Crude oil fell, capping the first quarterly decline since 2008, after a government report showed an unexpected increase in U.S. gasoline stockpiles.
Gasoline inventories rose 537,000 barrels to 218.1 million last week, the Energy Department said. Supplies of distillate fuel, a category that includes heating oil and diesel, climbed the most in two months, as crude oil fell 2.01 million barrels.
“This report is net bearish,” said Tim Evans, an energy analyst at Citi Futures Perspective in New York. “When we see product inventories growing, the consumer can feel more secure because the risk of a refinery disruption is reduced. Who cares if we are short crude if there is plenty of fuel on hand?”
Crude oil for August delivery dropped 31 cents, or 0.4 percent, to $75.63 a barrel on the New York Mercantile Exchange, the lowest settlement since June 14. Futures fell 9.7 percent for the quarter and 4.7 percent this year.
Gasoline for July delivery slipped 1.14 cents, or 0.6 percent, to $2.0606 a gallon in New York, the lowest settlement since June 11. Heating oil for July delivery declined 3.96 cents, or 2 percent, to end the session at $1.9817 a gallon, the lowest since June 8.

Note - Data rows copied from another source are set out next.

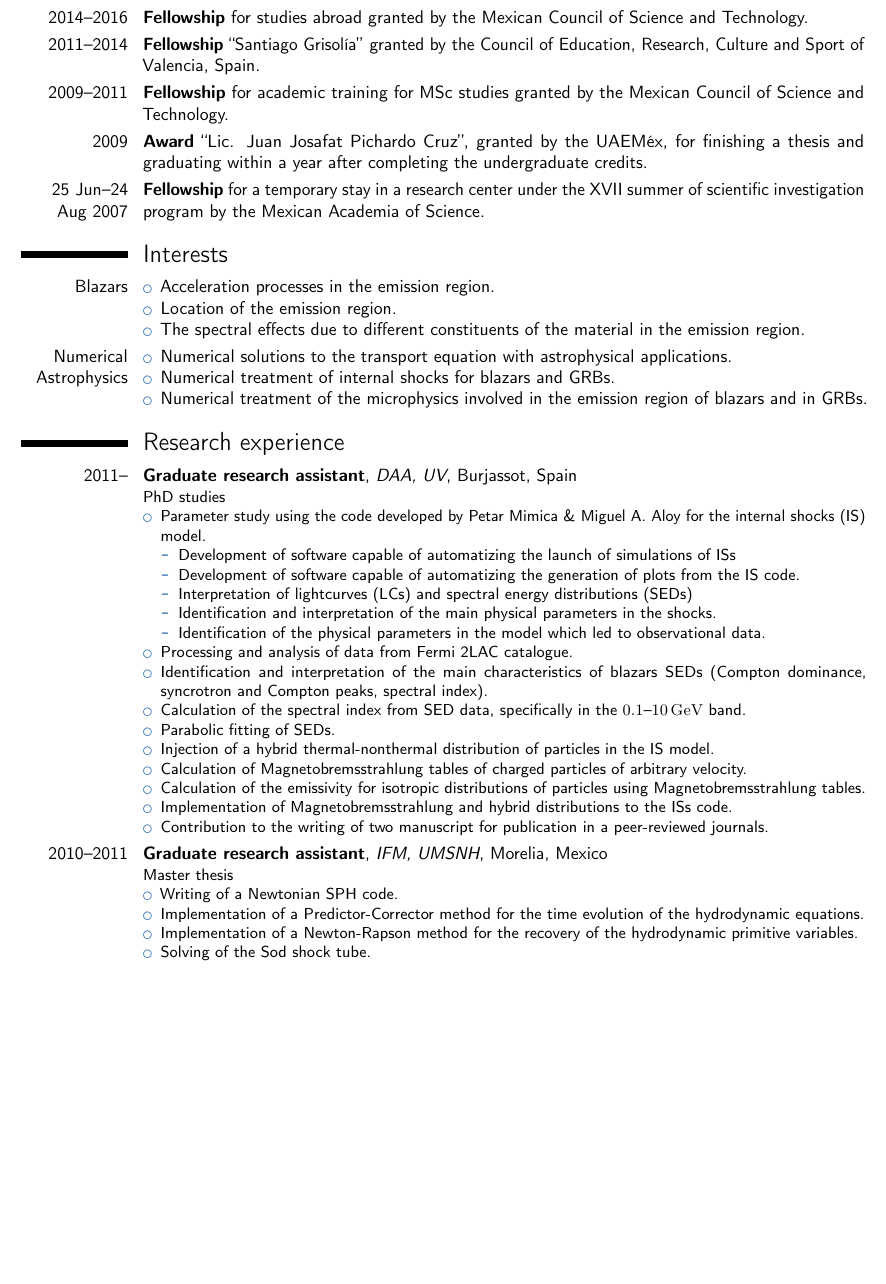
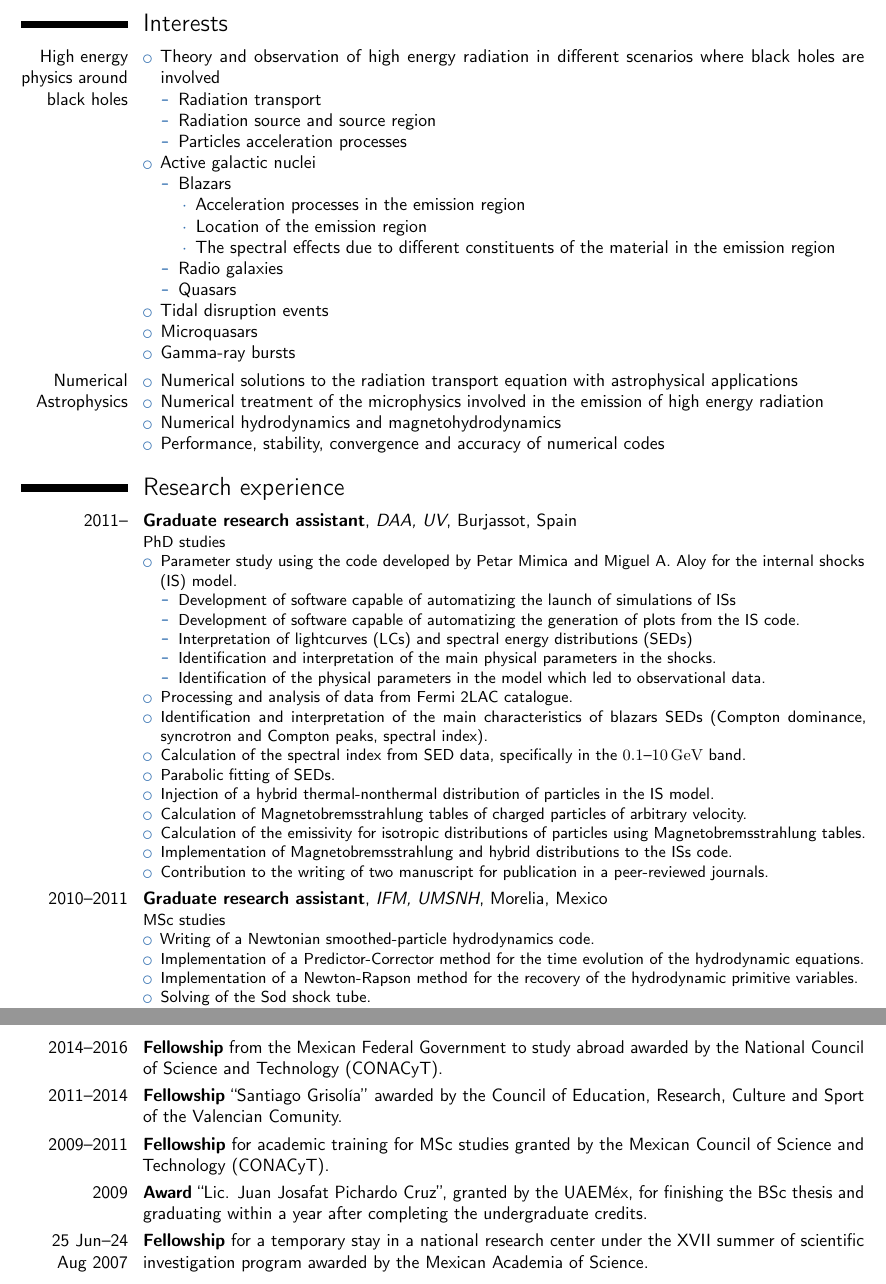
Before and after one commit to altjerue/jmrb_cv, a LaTeX CV (JesusMRB_eng.tex): part of page 2 of 5 before the commit and two parts of pages 2 and 5 of 5 after it, the two joined at a grey line, cut at the place of the change, the shorter picture padded with empty space. Compiled offline with pdfLaTeX.

Commit message:
Updating interests

```diff
--- a/JesusMRB_eng.tex
+++ b/JesusMRB_eng.tex
@@ -164,26 +164,6 @@
 \bibliographyconf{MyPapers}
 
 
-\section{Awards and Scholarships}
-\cvitem{2014--2016}{\textbf{Fellowship} for studies abroad granted by the
-  Mexican Council of Science and Technology.}
-%
-\cvitem{2011--2014}{
-  \textbf{Fellowship} ``Santiago Grisol\'{\i}a'' granted by the Council of
-  Education, Research, Culture and Sport of Valencia, Spain.}
-%
-\cvitem{2009--2011}{\textbf{Fellowship} for academic training for MSc
-  studies granted by the Mexican Council of Science and Technology.}
-%
-\cvitem{2009}{\textbf{Award} ``Lic. Juan Josafat Pichardo Cruz'', granted
-  by the \UAEMex, for finishing a thesis and graduating within a year after
-  completing the undergraduate credits.}
-%
-\cvitem{25 Jun--24 Aug 2007}{\textbf{Fellowship} for a temporary stay in a
-  research center under the XVII summer of scientific investigation program
-  by the Mexican Academia of Science.}
-
-
 %%%%%%%%%%%%%%%%%%%%%%%%%%%%%%%%%%%%%%%%%%%%%%%%%%%%%%%%%%%%%%%%%%%%%%%%%%%%
 
 
@@ -207,22 +187,42 @@
 
 
 \section{Interests}
-\cvitem{Blazars}{
+
+\cvitem{High energy physics around black holes}{
   \begin{itemize}
-  \item Acceleration processes in the emission region.
-  \item Location of the emission region.
-  \item The spectral effects due to different constituents of the material
-    in the emission region.
+  \item Theory and observation of high energy radiation in different
+    scenarios where black holes are involved
+    \begin{itemize}
+    \item Radiation transport
+    \item Radiation source and source region
+    \item Particles acceleration processes
+    \end{itemize}
+  \item Active galactic nuclei
+    \begin{itemize}
+    \item Blazars
+      \begin{itemize}
+      \item Acceleration processes in the emission region
+      \item Location of the emission region
+      \item The spectral effects due to different constituents of the
+        material in the emission region
+      \end{itemize}
+    \item Radio galaxies
+    \item Quasars
+    \end{itemize}
+  \item Tidal disruption events
+  \item Microquasars
+  \item Gamma-ray bursts
   \end{itemize}
 }
 %
 \cvitem{Numerical Astrophysics}{
   \begin{itemize}
-  \item Numerical solutions to the transport equation with astrophysical
-    applications.
-  \item Numerical treatment of internal shocks for blazars and GRBs.
+  \item Numerical solutions to the radiation transport equation with
+    astrophysical applications
   \item Numerical treatment of the microphysics involved in the emission
-    region of blazars and in GRBs.
+    of high energy radiation
+  \item Numerical hydrodynamics and magnetohydrodynamics
+  \item Performance, stability, convergence and accuracy of numerical codes
   \end{itemize}
 }
 % \cvitem{hobby 3}{Description}
@@ -233,7 +233,7 @@
 \cventry{2011--}{Graduate research assistant}{DAA, UV}{Burjassot,
   Spain}{}{PhD studies
   \begin{itemize}
-  \item Parameter study using the code developed by Petar Mimica \& Miguel
+  \item Parameter study using the code developed by Petar Mimica and Miguel
     A. Aloy for the internal shocks (IS) model.
     \begin{itemize}
     \item Development of software capable of automatizing the launch of
@@ -267,9 +267,9 @@
 }
 %
 \cventry{2010--2011}{Graduate research assistant}{IFM, UMSNH}{Morelia,
-  Mexico}{}{Master thesis%
+  Mexico}{}{MSc studies%
   \begin{itemize}
-  \item Writing of a Newtonian SPH code.
+  \item Writing of a Newtonian smoothed-particle hydrodynamics code.
   \item Implementation of a Predictor-Corrector method for the time
     evolution of the hydrodynamic equations.
   \item Implementation of a Newton-Rapson method for the recovery of the
@@ -326,7 +326,8 @@
     \item Neumann
     \end{itemize}
   \item Writing of a code which solves the two-dimensional Laplace equation
-    with Dirichlet and Neumann boundary conditions.
+    in Cartesian coordinates with Dirichlet and Neumann boundary
+    conditions.
   \end{itemize}
 }
 %
@@ -507,3 +512,22 @@
+\cvitem{2014--2016}{\textbf{Fellowship} from the Mexican Federal Government
+  to study abroad awarded by the National Council of Science and Technology
+  (CONACyT).}
+%
+\cvitem{2011--2014}{ \textbf{Fellowship} ``Santiago Grisol\'{\i}a'' awarded
+  by the Council of Education, Research, Culture and Sport of the Valencian
+  Comunity.}
+%
+\cvitem{2009--2011}{\textbf{Fellowship} for academic training for MSc
+  studies granted by the Mexican Council of Science and Technology
+  (CONACyT).}
+%
+\cvitem{2009}{\textbf{Award} ``Lic. Juan Josafat Pichardo Cruz'', granted
+  by the \UAEMex, for finishing the BSc thesis and graduating within a year
+  after completing the undergraduate credits.}
+%
+\cvitem{25 Jun--24 Aug 2007}{\textbf{Fellowship} for a temporary stay in a
+  national research center under the XVII summer of scientific
+  investigation program awarded by the Mexican Academia of Science.}
 
 
 \section{Other activities}
```
Also changed, not shown: JesusMRB_eng.tex (22 more changed lines).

Stockpiles of gasoline were forecast to decrease by 400,000 barrels, according to the median response of 16 analysts surveyed by Bloomberg News. Supplies of crude oil were estimated to drop 1 million barrels.
“There’s something here for everybody,” said Kyle Cooper, managing director at energy consultant IAF Advisors in Houston. “There’s bearish information for people looking for it, and bullish information as well. Oil seems reasonably valued between $70 and $80.”
Supplies of distillate fuel climbed 2.46 million barrels to 159.4 million, the highest level since the week ended Jan. 8, the report showed. Analysts forecast a 950,000-barrel gain.
The increase in fuel supplies narrowed the margin, or crack spread, for processing three barrels of oil into two of gasoline and one of heating oil to the lowest level since April 8. The margin slipped 3.1 percent to $10.251 a barrel, based on New York futures prices.
“We’re seeing the main reaction to the DOE report in the crack spread, which makes sense,” said Hamza Khan, an analyst with market intelligence publisher Schork Group Inc. in Villanova, Pennsylvania. “Crude oil futures are strong in relation to the products.”
Total fuel consumption declined 2.7 percent to 19 million barrels a day, the lowest level since April, the report showed. Gasoline demand rose 2.4 percent to 9.46 million, the highest level since August.
“Overall fuel consumption remains very weak,” Cooper said. “It may be above the dismal levels of a year ago, but that’s not saying much. Conversely, people must still be driving because gasoline was the one bright spot.”
Oil in New York has been above the 40-day moving average since June 15. A settlement below that point, which stands at $74.31, would be a technical indicator that prices will extend declines, said Michael Fitzpatrick, vice president of energy at MF Global in New York.
“We could soon close below the 40-day moving average, which would be a signal for all the technical traders to sell,” Fitzpatrick said.
Hurricane Alex, the first June Atlantic hurricane since 1995, is prompting oil and gas companies in the Gulf of Mexico to evacuate offshore workers and prepare for possible storm surges that may disrupt production at coastal refineries. About 25 percent of crude production in the Gulf and 9 percent of natural-gas output has been halted, the U.S. government said.
Alex had maximum sustained winds 85 mph (137 kph) at 1 p.m. Houston time, according to a National Hurricane Center bulletin. It’s heading for landfall in northeastern Mexico.
“The hurricane is being discounted before making landfall because it looks like it is moving away from oil infrastructure and will hit the Mexican coast,” said Peter Beutel, president of energy adviser Cameron Hanover Inc. in New Canaan, Connecticut.
Brent crude oil for August delivery declined 43 cents, or 0.6 percent, to end the session at $75.01 a barrel on the London-based ICE Futures Europe exchange. The contract slipped 9.3 percent this quarter, and 3.7 percent this year.
Oil volume on the Nymex was 540,677 contracts at 3:14 p.m. in New York. Volume totaled 524,019 contracts yesterday, 32 percent less than the average of the past three months. Open interest was 1.26 million contracts.